● Stored data

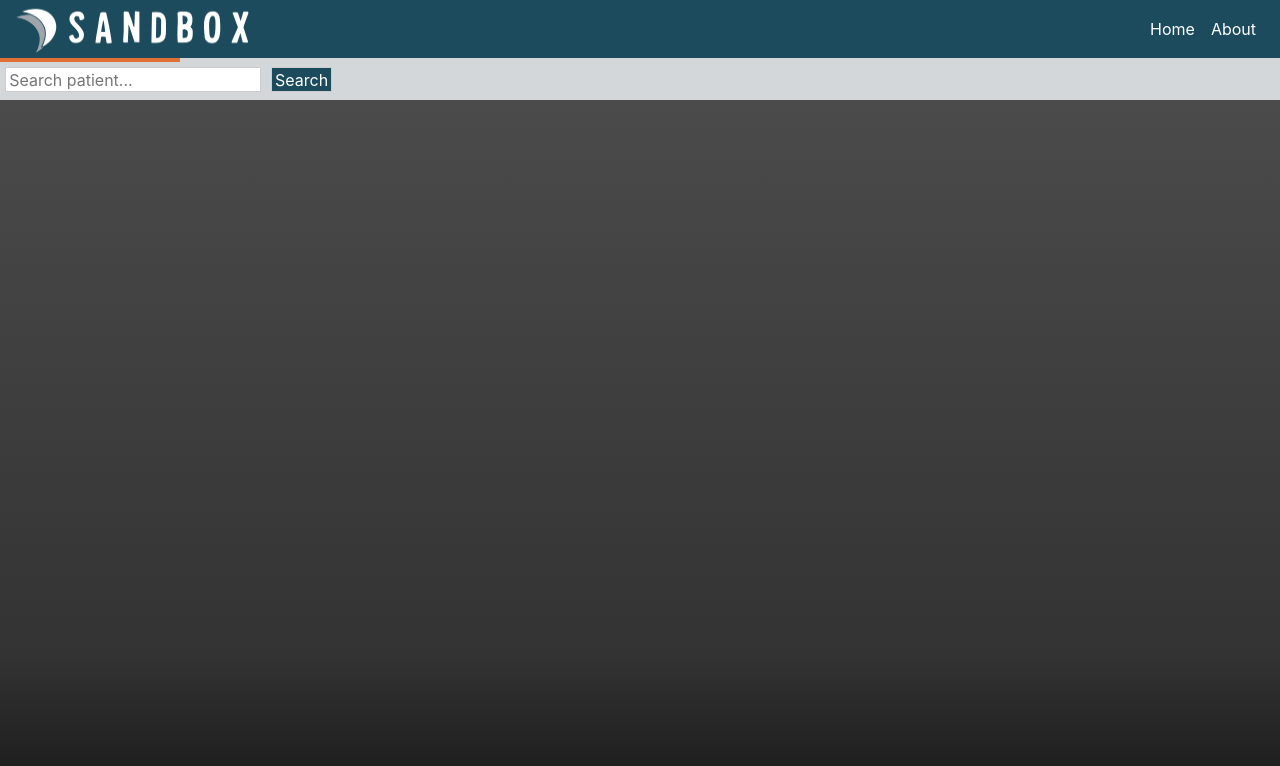
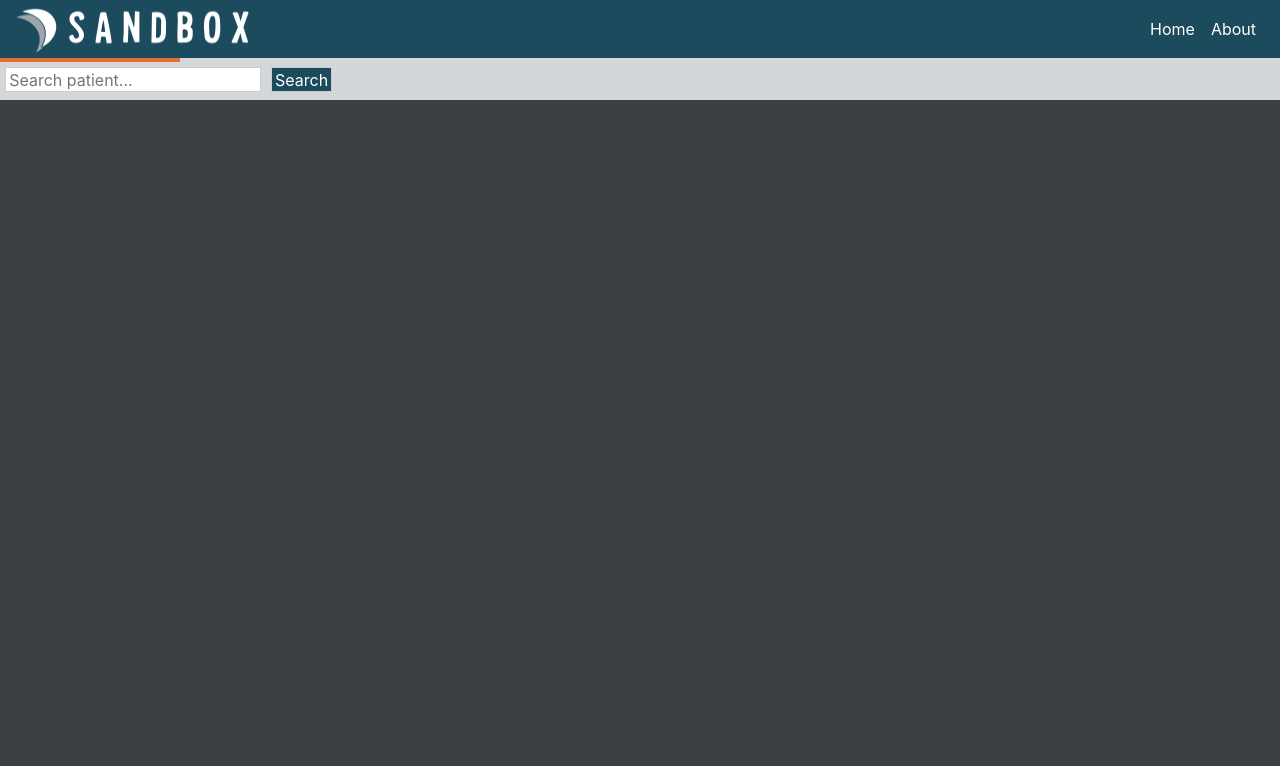
Before and after one commit to thorstenbaek/dips-ehr-app2, a Svelte app: page / in a window 1280 px wide. Shown: the top 766 px of the page. Built offline with nearby package versions, Linux system fonts and the light colour scheme; no server answers.

Commit message:
Added dips-gray background also on home page

```diff
--- a/src/components/Workspace.svelte
+++ b/src/components/Workspace.svelte
@@ -17,8 +17,6 @@
         left: 0;
         bottom: 0;
         right: 0;
-
-        /*background: linear-gradient(0deg, hsl(0, 0%, 10%) 0%,hsl(0, 0%, 20%) 20%, hsl(0, 0%, 30%) 100%);*/
         background: var(--dark-gray);
     }
 </style>
--- a/src/pages/Home.svelte
+++ b/src/pages/Home.svelte
@@ -32,7 +32,7 @@
 </div>
 <style>
     .home {
-        background: linear-gradient(0deg, hsl(0, 0%, 10%) 0%,hsl(0, 0%, 20%) 20%, hsl(0, 0%, 30%) 100%);
+        background: var(--dark-gray);
         padding: 0;
         position: relative;
         min-height: calc(100% - 62px)
```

● Your task
Aside from the pictures, copy all of the entries exactly.

● Answer area
Before and after one commit to thorstenbaek/dips-ehr-app2, a Svelte app: page / in a window 1280 px wide. Shown: the top 766 px of the page. Built offline with nearby package versions, Linux system fonts and the light colour scheme; no server answers.

Commit message:
Added dips-gray background also on home page

```diff
--- a/src/components/Workspace.svelte
+++ b/src/components/Workspace.svelte
@@ -17,8 +17,6 @@
         left: 0;
         bottom: 0;
         right: 0;
-
-        /*background: linear-gradient(0deg, hsl(0, 0%, 10%) 0%,hsl(0, 0%, 20%) 20%, hsl(0, 0%, 30%) 100%);*/
         background: var(--dark-gray);
     }
 </style>
--- a/src/pages/Home.svelte
+++ b/src/pages/Home.svelte
@@ -32,7 +32,7 @@
 </div>
 <style>
     .home {
-        background: linear-gradient(0deg, hsl(0, 0%, 10%) 0%,hsl(0, 0%, 20%) 20%, hsl(0, 0%, 30%) 100%);
+        background: var(--dark-gray);
         padding: 0;
         position: relative;
         min-height: calc(100% - 62px)
```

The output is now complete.